The Oasis Reporters
February 20 , 2017
In Nigeria, high proportions of adolescents do not have stable relationships, are sexually active, and are often ignorant of the health risks of their behaviour. Worldwide, Nigeria is second in the number of new infections and 10percent of the global population of persons living with HIV are in Nigeria. Research indicates that adolescents initiate sex early in Nigeria with higher risks of STIs and HIV/AIDS.
This implies that appropriate education is needed to inculcate desired social behaviour and lifestyle among young Nigerians and reduce rates of illness and death.
This is because sexual and reproductive health of young people in Nigeria is dismal. Young persons have poor access to relevant information and services which has led to widespread early sexual initiation, teenage pregnancy, unsafe abortion, drug abuse and sexually transmitted infections (STIs) including HIV/AIDS.
Demographers and sociologists have shown concern about the influence of peers and sexual exploitation of adolescent by adults. This is possible with cases of rape and defilement reported in the media. Nigeria has more to gain if it can invest more in sexuality education among its adolescents and eradicate communication barriers that often impede this. More needs to be done in the area of teaching Nigerian adolescents sexuality education with family as a vital agent in executing this.
Realising that schools and educational system offer the best possibility of reaching large number of young people with essential knowledge, skills and values that will stay with them through lives, the Family Life and HIV/AIDS Education (FLHE) program was introduced into school curricula in Nigeria at the basic and secondary levels and teacher training institutions. The goal of the FLHE was to prevent HIV/AIDS through awareness and education. The goal of FLHE is assist adolescent in developing a positive and factual view of themselves; acquire the information and health care skills to prevent HIV infection; respect themselves and value others; learn to make healthy decisions about their sexual and health behaviours; provide the information and skills necessary for rational decision-making about sexual health and to prevent the occurrence and spread of HIV/AIDS.
To what extent have these goals been achieved?
The findings of a study by the Ibadan Social and Evaluation Research Team (ISERT) funded by Ford Foundation are vital to this behaviour modification. The study which was carried out nationwide among in-school and out-of-school adolescents, evaluated the implementation of sexuality and life skills education in Nigeria. What comes out clear is that while most northern states have implemented the program at the senior secondary classes, most southern states have implemented it in both junior and senior secondary classes. States like Adamawa, Taraba, Benue, and Gombe had low implementation while Lagos, Kebbi, Jigawa and Enugu states had high implementation levels.
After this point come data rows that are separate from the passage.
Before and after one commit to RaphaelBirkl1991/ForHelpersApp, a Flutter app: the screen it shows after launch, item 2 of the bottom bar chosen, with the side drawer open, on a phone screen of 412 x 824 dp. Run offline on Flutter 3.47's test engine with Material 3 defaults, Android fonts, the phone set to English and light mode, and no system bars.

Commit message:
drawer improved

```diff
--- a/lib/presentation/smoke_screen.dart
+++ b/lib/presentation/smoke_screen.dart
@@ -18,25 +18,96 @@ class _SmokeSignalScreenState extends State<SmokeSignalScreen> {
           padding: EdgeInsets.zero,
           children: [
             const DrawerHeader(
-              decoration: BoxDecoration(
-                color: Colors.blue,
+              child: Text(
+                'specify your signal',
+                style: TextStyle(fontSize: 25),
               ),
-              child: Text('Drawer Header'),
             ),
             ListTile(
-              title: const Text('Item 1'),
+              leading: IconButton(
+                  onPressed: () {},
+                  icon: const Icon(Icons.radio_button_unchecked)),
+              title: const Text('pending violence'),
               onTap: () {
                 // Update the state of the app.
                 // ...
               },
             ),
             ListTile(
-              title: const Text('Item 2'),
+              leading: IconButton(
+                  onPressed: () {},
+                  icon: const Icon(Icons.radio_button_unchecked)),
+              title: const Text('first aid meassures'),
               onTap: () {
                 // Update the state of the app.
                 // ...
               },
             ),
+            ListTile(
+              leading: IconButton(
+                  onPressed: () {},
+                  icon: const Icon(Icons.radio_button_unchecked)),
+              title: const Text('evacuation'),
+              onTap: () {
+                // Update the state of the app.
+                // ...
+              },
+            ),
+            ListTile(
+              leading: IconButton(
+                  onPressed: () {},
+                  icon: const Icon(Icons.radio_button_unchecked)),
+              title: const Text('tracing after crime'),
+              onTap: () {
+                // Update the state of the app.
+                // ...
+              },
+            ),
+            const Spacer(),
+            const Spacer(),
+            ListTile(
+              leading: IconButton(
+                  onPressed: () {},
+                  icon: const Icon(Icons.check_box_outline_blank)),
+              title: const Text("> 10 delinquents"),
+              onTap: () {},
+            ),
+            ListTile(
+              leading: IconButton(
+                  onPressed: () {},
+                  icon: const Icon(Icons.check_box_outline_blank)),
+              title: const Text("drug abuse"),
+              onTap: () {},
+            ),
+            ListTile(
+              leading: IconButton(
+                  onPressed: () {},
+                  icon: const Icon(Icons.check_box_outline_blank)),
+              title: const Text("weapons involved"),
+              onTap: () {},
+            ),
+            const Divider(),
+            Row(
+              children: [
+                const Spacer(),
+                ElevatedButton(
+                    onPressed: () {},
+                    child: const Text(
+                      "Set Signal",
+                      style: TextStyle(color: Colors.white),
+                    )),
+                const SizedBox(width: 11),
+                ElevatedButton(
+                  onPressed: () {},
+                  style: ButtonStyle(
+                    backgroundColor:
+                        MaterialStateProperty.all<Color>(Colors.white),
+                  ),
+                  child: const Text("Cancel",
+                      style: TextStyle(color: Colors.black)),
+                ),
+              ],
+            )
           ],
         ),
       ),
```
In some states, availability of teachers, time, space or accommodation as well as the age and socio-cultural considerations affected the mode of implementation rather than the curriculum guidelines. The south-south and southwest ranked highest in having positive effects on students. The National Youth Service Corp (NYSC) was identified as having organisational instruction of the materials for students.
Sex had impact on what was taught as most students felt that teachers of same sex would produce greater effects when dealing with the content.
Lack of relevant FLHE materials in most schools have implications for FLHE quality. There is a gap between schools and state ministries in terms of data retrieval and management.
Out of school children were mainly reached by Non-government organisations who performed sensitization outreach, counselling, blood testing, supplying condoms and HIV test kits.
The Family Life and HIV/AIDS Education program has challenges in the area of government support as most states do not have budget line for FLHE. Allocations go through state ministries which then assign a miniscule sum to FLHE activities. There is also delay in accessing the funds forcing many states to depend on donors for funding. Some barriers to the implementation included lack of supply of teaching materials while many teachers especially from the northern part of Nigeria experienced problems in relation to inadequate knowledge of English language terms for some Family life and HIV/AIDS concepts and students shyness in discussing some items.
Low political commitment, slow bureaucracy, cultural and religious impediments, labour shortage, lack of incentives for teachers and parents, communication gap between funders and implementing schools and environmental constraints. In some states, cultural and religious considerations remain a major difficulty.
There is no doubt that much needs to be done to ensure effective and life skills education program in Nigeria. To this end, there is need for increased budgetary allocation for HIV/AIDS education and prompt release of funds. For Family life and HIV/AIDS education implementation to be scaled up, there is need to train more teachers, engage in more advocacy, media involvement and parental engagement.
There must also be teaching of FLHE in both junior and secondary schools, creation of handbook on FLHE for teachers.
While government must ensure funding of programs geared towards orienting adolescents towards positive sexual behaviours for a secured future, the fact that many young people are still out there without being taught the family life and HIV/AIDS education portends danger as such adolescents remain vulnerable to coercion, abuse and sex exploitation leading to unintended pregnancy, STIs including HIV.
Obviously the Family Life and HIV/AIDS program has had positive effects in the lives of adolescents who had come into contact with it, there is therefore the need for more government funding to expand the scope to those yet to be captured to check adolescent risky sexual behaviours during valentine and beyond it with a view to averting future health crisis.
Written by Dr. Oludayo Tade, a sociologist and media consultant.